Ron is in St. Mungo after a particularly nasty encounter with a Death Eater or two. Harry and Hermione are holed up in a Muggle Inn preparing to seek out the next to the last Horcrux.
Hermione double checked the dusty little book once more. She was sure or rather she was as sure as she was going to be. The cavern where the Horcurx lay was infested with a rather nasty and peculiar strain of pixies known for a particularly venomous bite and highly selective palate. The creatures in question resembled bats more so than anything else and loved to dwell in damp, dark, magical places. Certainly, this forsaken cave fit the bill to a tee.
The 1872 annotated appendix to the day's equivalent to the Care of Magical Creatures, Hornsby's Field Guide, described the following –
Lumenocarnopixius – commonly know as bat fairies – these small, vicious creatures inhabit caves and caverns throughout the British Isles. They commonly spurn human contact but theyseek wizard flesh with a marked craving. A long held myth purported that bat fairies preyed on wizarding infants and children; however, painstaking research by Sir Percy Seymour Willowbottom once and for all, provided the truth of the matter. Lumenocarnopixius are actually most attracted to the blood of virgin wizards and witches; hence, the confusion with infants and children who are most certainly in that category as well. It has been observed that the scent ofadolescent wizards and witches who have yet to engage in adult relations will often drive this sub-category of pixies into a frenzy that can ultimately result not only in injury but death. (please see the notation regarding the death of one Mr. Cecil Armistead, age 16, circa 1850).
Hermione straightened her shoulders as she heard Harry unlocking the door to their room. She had made up her mind. It simply wasn't worth the risk. She was going to have to explain her findings to Harry no matter how embarrassing. Hopefully, once he understood what they were up against he would agree to her plan.

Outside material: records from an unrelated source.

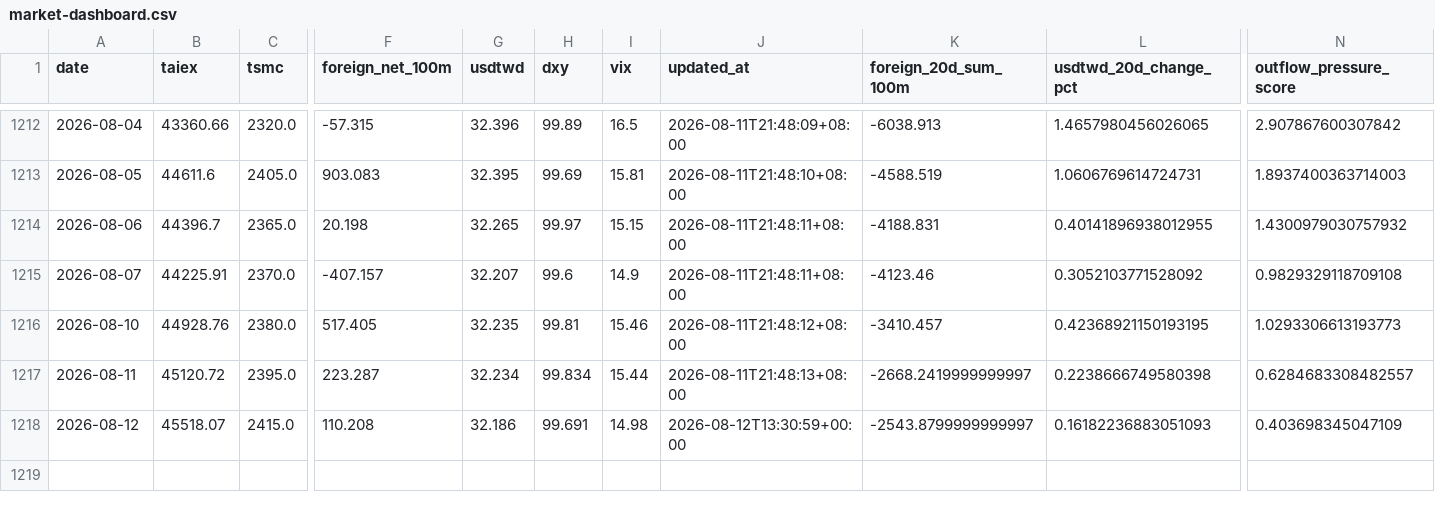
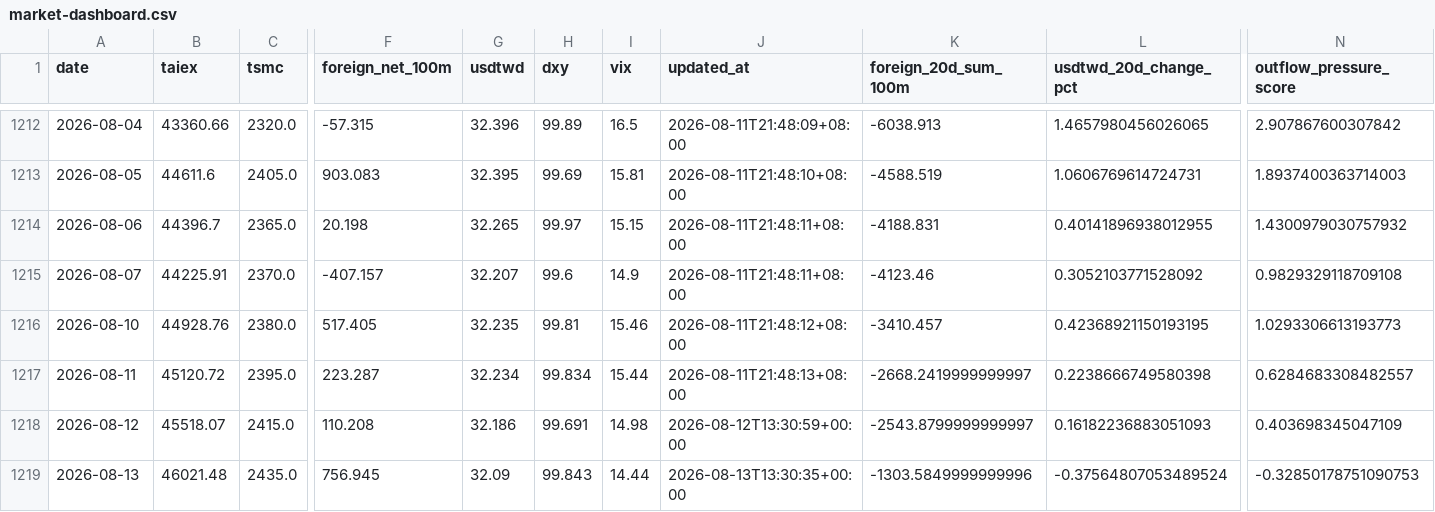
Before and after one commit to huangtop/market_dashboard, a CSV file: public/data/market-dashboard.csv, drawn as a sheet; only a part is shown, gaps mark what is left out; rows hold the shown columns only; the diff names each change by its address in the sheet, - before the commit and + after, or states it on an @@ line.

```diff
--- a/public/data/market-dashboard.csv
+++ b/public/data/market-dashboard.csv
+row 1219: 2026-08-13 | 46021.48 | 2435.0 | 756.945 | 32.09 | 99.843 | 14.44 | 2026-08-13T13:30:35+00:00 | -1303.5849999999996 | -0.37564807053489524 | -0.32850178751090753
```
Also changed, not shown: 2 other files.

Harry breathed a sigh of relief as he opened the door to the room he has sharing with Hermione.Who would have thought that buying a simple flashlight was going to be such a headache – the weather, the loopy clerk wanting to show him her tattoo – really, what next? He was looking forward to a hot shower, some dry clothes and a nap before the night's trek.
However, as soon as the door opened to reveal the expression on Hermione's face, he knew his simple plan was not to be. She was standing by a chair and a small table where a small book lay. He had learned one thing a long time ago – books and that look on Hermione's face – the one where she worried her bottom lip with her teeth – was never good. It might as well have been a huge neon sign flashing BEWARE.
Still, he was used to it. More than once that particular neon sign had saved his life. He tried to remind himself of just that fact as Hermione launched into her latest diatribe.